Items from a dataset
'''

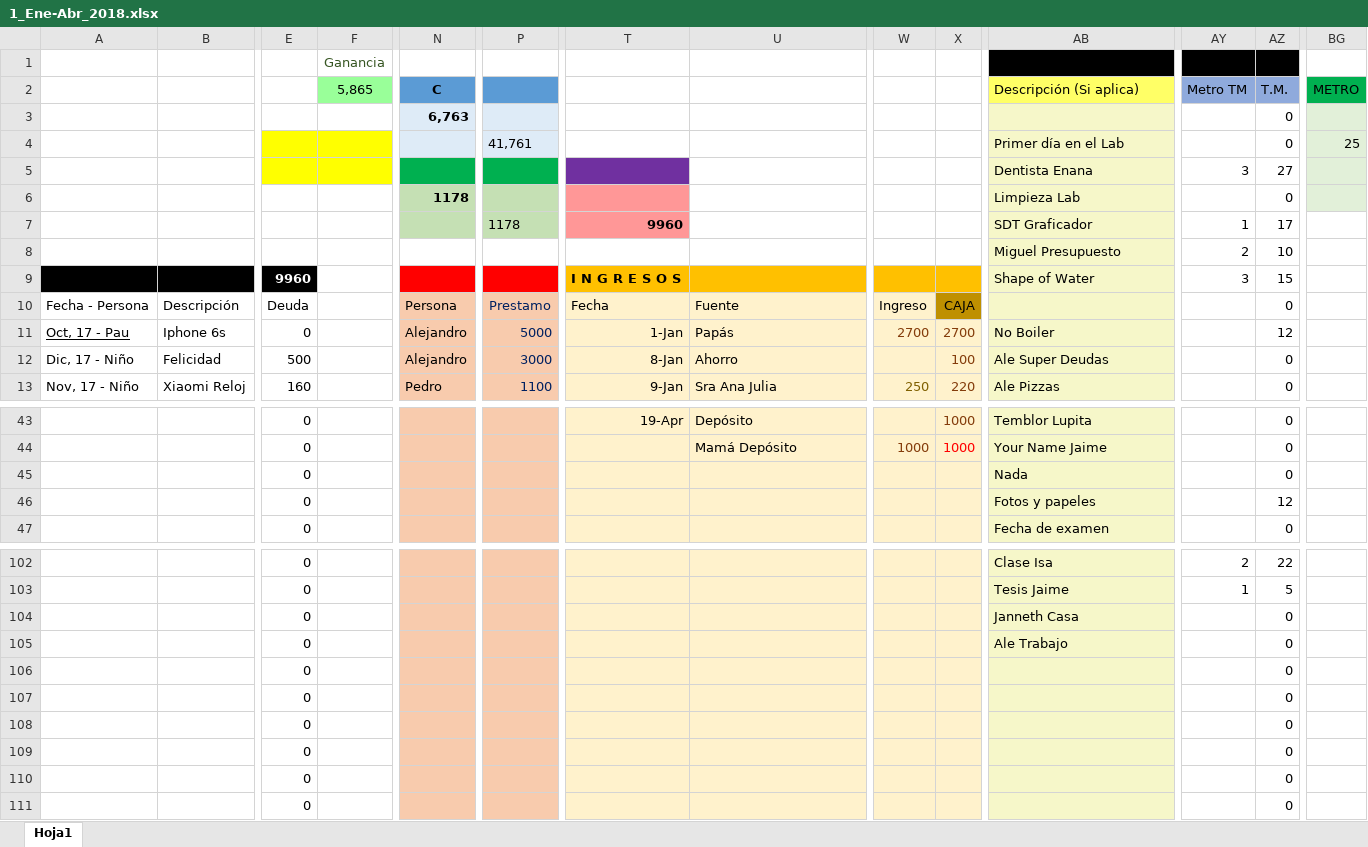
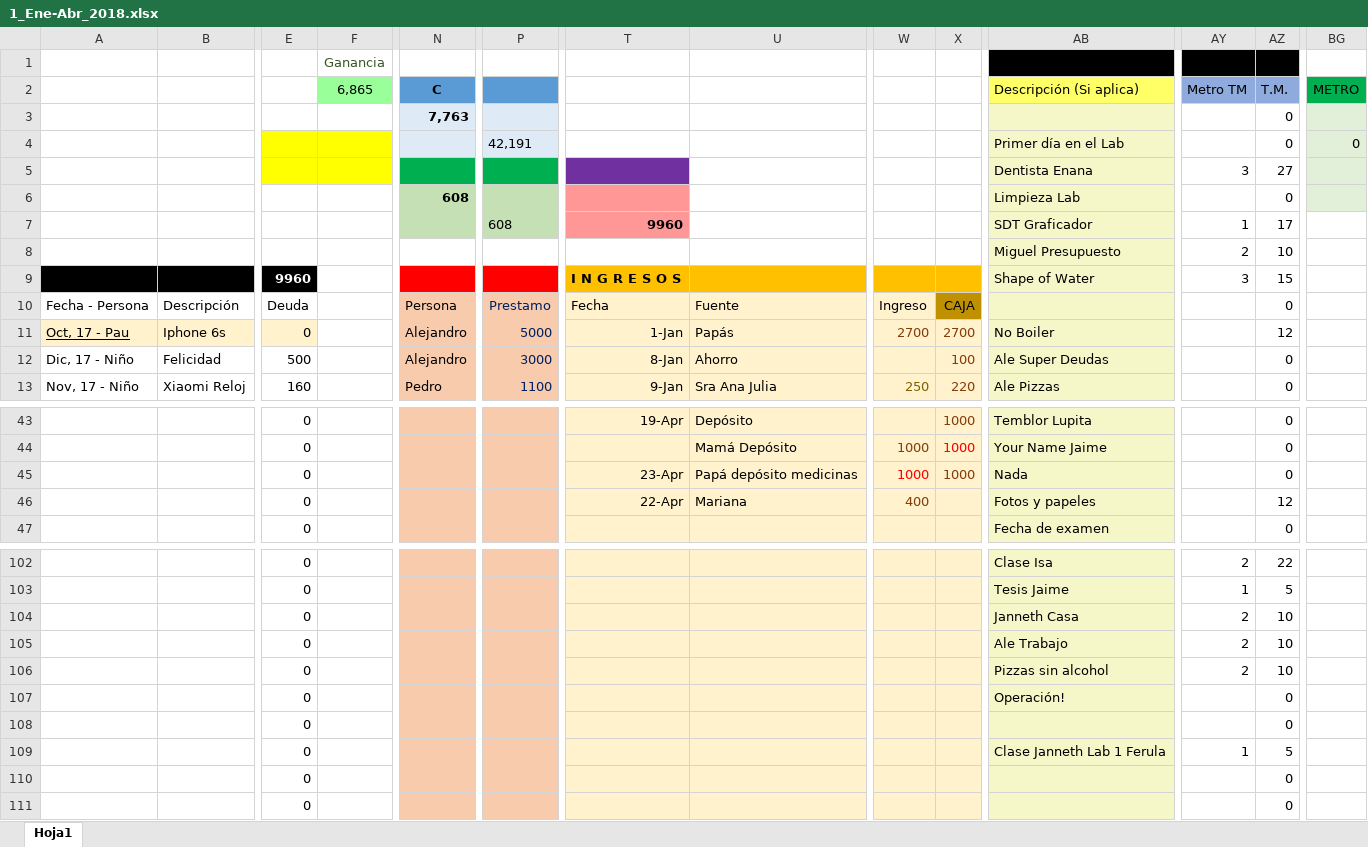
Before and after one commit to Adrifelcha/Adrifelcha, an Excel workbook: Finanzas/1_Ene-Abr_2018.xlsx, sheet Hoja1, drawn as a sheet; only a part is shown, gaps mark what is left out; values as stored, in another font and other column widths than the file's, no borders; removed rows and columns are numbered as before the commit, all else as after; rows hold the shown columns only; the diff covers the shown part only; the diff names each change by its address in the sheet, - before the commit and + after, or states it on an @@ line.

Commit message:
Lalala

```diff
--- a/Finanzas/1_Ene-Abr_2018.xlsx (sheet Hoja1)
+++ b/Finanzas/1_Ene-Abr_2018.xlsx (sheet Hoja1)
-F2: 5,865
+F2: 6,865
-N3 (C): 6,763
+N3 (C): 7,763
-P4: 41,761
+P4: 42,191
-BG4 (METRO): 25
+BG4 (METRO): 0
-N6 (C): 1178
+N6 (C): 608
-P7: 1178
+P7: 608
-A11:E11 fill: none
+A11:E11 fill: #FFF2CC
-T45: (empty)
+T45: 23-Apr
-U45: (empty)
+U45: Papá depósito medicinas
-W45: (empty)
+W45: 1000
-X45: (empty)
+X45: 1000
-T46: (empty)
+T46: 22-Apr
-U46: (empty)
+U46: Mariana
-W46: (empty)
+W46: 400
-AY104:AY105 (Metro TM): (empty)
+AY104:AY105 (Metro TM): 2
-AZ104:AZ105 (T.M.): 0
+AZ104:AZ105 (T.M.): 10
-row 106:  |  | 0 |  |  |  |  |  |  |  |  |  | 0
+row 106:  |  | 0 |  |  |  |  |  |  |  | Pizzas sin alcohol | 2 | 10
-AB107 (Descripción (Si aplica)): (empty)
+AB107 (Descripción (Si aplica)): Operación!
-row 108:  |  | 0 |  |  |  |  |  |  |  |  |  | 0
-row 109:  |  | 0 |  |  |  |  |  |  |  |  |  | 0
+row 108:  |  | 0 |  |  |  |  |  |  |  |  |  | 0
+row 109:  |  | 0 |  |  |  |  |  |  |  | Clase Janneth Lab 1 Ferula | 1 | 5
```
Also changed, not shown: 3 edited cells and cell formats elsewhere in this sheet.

'''

▶ **Work request**
Every entry is to be reproduced word for word, and no image is carried over.

▶ **Answer area**
Before and after one commit to Adrifelcha/Adrifelcha, an Excel workbook: Finanzas/1_Ene-Abr_2018.xlsx, sheet Hoja1, drawn as a sheet; only a part is shown, gaps mark what is left out; values as stored, in another font and other column widths than the file's, no borders; removed rows and columns are numbered as before the commit, all else as after; rows hold the shown columns only; the diff covers the shown part only; the diff names each change by its address in the sheet, - before the commit and + after, or states it on an @@ line.

Commit message:
Lalala

```diff
--- a/Finanzas/1_Ene-Abr_2018.xlsx (sheet Hoja1)
+++ b/Finanzas/1_Ene-Abr_2018.xlsx (sheet Hoja1)
-F2: 5,865
+F2: 6,865
-N3 (C): 6,763
+N3 (C): 7,763
-P4: 41,761
+P4: 42,191
-BG4 (METRO): 25
+BG4 (METRO): 0
-N6 (C): 1178
+N6 (C): 608
-P7: 1178
+P7: 608
-A11:E11 fill: none
+A11:E11 fill: #FFF2CC
-T45: (empty)
+T45: 23-Apr
-U45: (empty)
+U45: Papá depósito medicinas
-W45: (empty)
+W45: 1000
-X45: (empty)
+X45: 1000
-T46: (empty)
+T46: 22-Apr
-U46: (empty)
+U46: Mariana
-W46: (empty)
+W46: 400
-AY104:AY105 (Metro TM): (empty)
+AY104:AY105 (Metro TM): 2
-AZ104:AZ105 (T.M.): 0
+AZ104:AZ105 (T.M.): 10
-row 106:  |  | 0 |  |  |  |  |  |  |  |  |  | 0
+row 106:  |  | 0 |  |  |  |  |  |  |  | Pizzas sin alcohol | 2 | 10
-AB107 (Descripción (Si aplica)): (empty)
+AB107 (Descripción (Si aplica)): Operación!
-row 108:  |  | 0 |  |  |  |  |  |  |  |  |  | 0
-row 109:  |  | 0 |  |  |  |  |  |  |  |  |  | 0
+row 108:  |  | 0 |  |  |  |  |  |  |  |  |  | 0
+row 109:  |  | 0 |  |  |  |  |  |  |  | Clase Janneth Lab 1 Ferula | 1 | 5
```
Also changed, not shown: 3 edited cells and cell formats elsewhere in this sheet.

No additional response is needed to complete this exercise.